Rothstock lived until the 1970s, never repenting of his Nazism. Surprisingly, HK Breslauer, the director of the film adaptation, later became a propagandist on behalf of Hitler’s Nazi Party. On the other hand, Ida Jenbach, the Jewish woman who co-wrote the screenplay, was deported to the Minsk ghetto. She was liquidated either there or at the nearby Maly Trostenets concentration camp.
Ironically, given the parallels between the Rushdie attack and the Bettauer murder, in Vienna today it is Muslims who are being demonized, as Jews were 100 years ago.
The blinders of extremism
Writers seem to be especially vulnerable in these polarized times where beliefs harden into dogma and those with opposing views are demonized.
Rushdie’s novel is populated by angels and demons, propelled by dreamlike sequences and fantastical provocations.
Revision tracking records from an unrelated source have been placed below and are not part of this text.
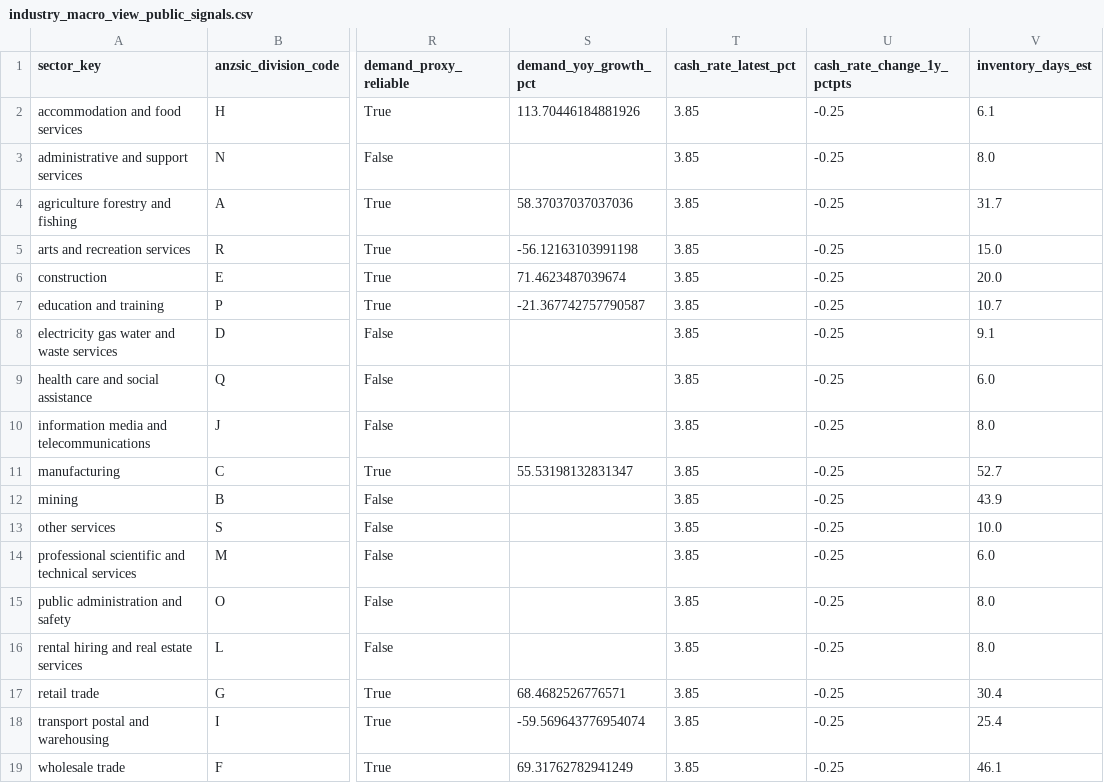
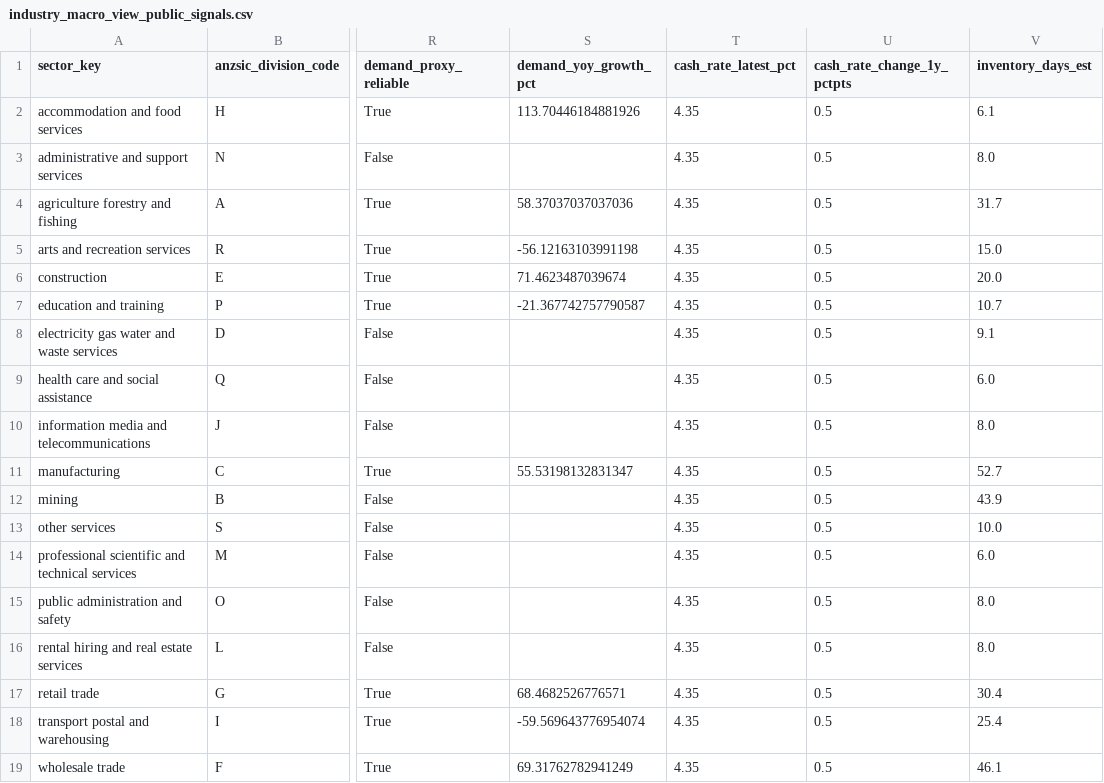
Before and after one commit to Jane511/industry-analysis, a CSV file: data/processed/public/industry/industry_macro_view_public_signals.csv, drawn as a sheet; only a part is shown, gaps mark what is left out; the diff names each change by its address in the sheet, - before the commit and + after, or states it on an @@ line.

Commit message:
Add one-command reproducible pipeline: auto-fetch real public data + committed cache fallback
- src/public_data/fetch_public_data.py: live-download each real source (ABS industry/building xlsx + RBA F1 cash-rate CSV from pinned URLs, PTRS best-effort) with graceful error handling; on any failure fall back to a committed real-data snapshot. Prints per-source live/cache/skip status. Pins DATA_AS_OF=2026-02-28.
- data/cache/: committed real public-data snapshot (5 ABS workbooks + RBA F1 csv) as the guaranteed offline fallback, with ATTRIBUTION.md (ABS CC-BY 4.0; RBA tables). No synthetic or proprietary data.
- run_pipeline.py: single entry point — fetch -> build panels+overlays -> export 8 contracts -> validate -> render Board+Technical report (md/html/docx). A reviewer needs only: venv -> pip install -r requirements.txt -> python run_pipeline.py.
- requirements.txt: add requests. README 'Running it' rewritten to the one-command flow.
- Tests: deterministic fetch-fallback tests (network never touched). Full suite 124 green.

Verified end-to-end from a cleared working-data state: live path fetched all 9 sources; simulated-offline path fell back to cache for all 6 required sources (3 optional PTRS skipped) and still produced the report.

```diff
--- a/data/processed/public/industry/industry_macro_view_public_signals.csv
+++ b/data/processed/public/industry/industry_macro_view_public_signals.csv
-T2:T19 (cash_rate_latest_pct): 3.85
+T2:T19 (cash_rate_latest_pct): 4.35
-U2:U19 (cash_rate_change_1y_pctpts): -0.25
+U2:U19 (cash_rate_change_1y_pctpts): 0.5
```
Also changed, not shown: data/processed/public/property/property_cycle_panel.csv, outputs/contracts/business_cycle_panel.csv, 33 other files.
It celebrates diverse identities while poking fun at prophets and politicians, Britons and their empire, and all manner of divisions and dogmas. It is a work of “magical realism” that begs to be read playfully, not literally.
But religious and political fundamentalists have no time for games, for questioning, doubt and curiosity. In one passage, Rushdie drew inspiration from ancient heterodox texts to portray the Prophet Muhammad being addressed by the devil instead of God, and that was enough to spark fury in the Muslim world.
Along the same lines, Bettauer’s satirical “novel of tomorrow” — a thought experiment intended to make readers think twice about the Jewish contribution to Viennese life — enraged anti-Semites.
“Fundamentalism,” writes critic Terry Eagleton, “is essentially a flawed theory of language”: it assumes that every word of a text, whether sacred or secular, should be read as a statement of truth. literal or the proclamation of the unshakeable. author’s beliefs. He is deaf to irony, metaphor, satire, allegory, provocation, ambiguity, on the contrary.
So it probably wouldn’t have made any difference if Otto Rothstock had read The city without Jews or if Hadi Matar and Ayatollah Khomeini had read satanic verses. They would have heard only the message they wanted to hear.
It is a disturbing sign of the times which the number of students graduating in literature declines around the world. In our divided age, it’s more important than ever that people continue to learn the art of reading with imagination and empathy — and without the blinders of politics or religion.
Jonathan Bate, professor at the Environmental Humanities Foundation, Arizona State University.
This article is republished from The conversation under Creative Commons license. Read the original article.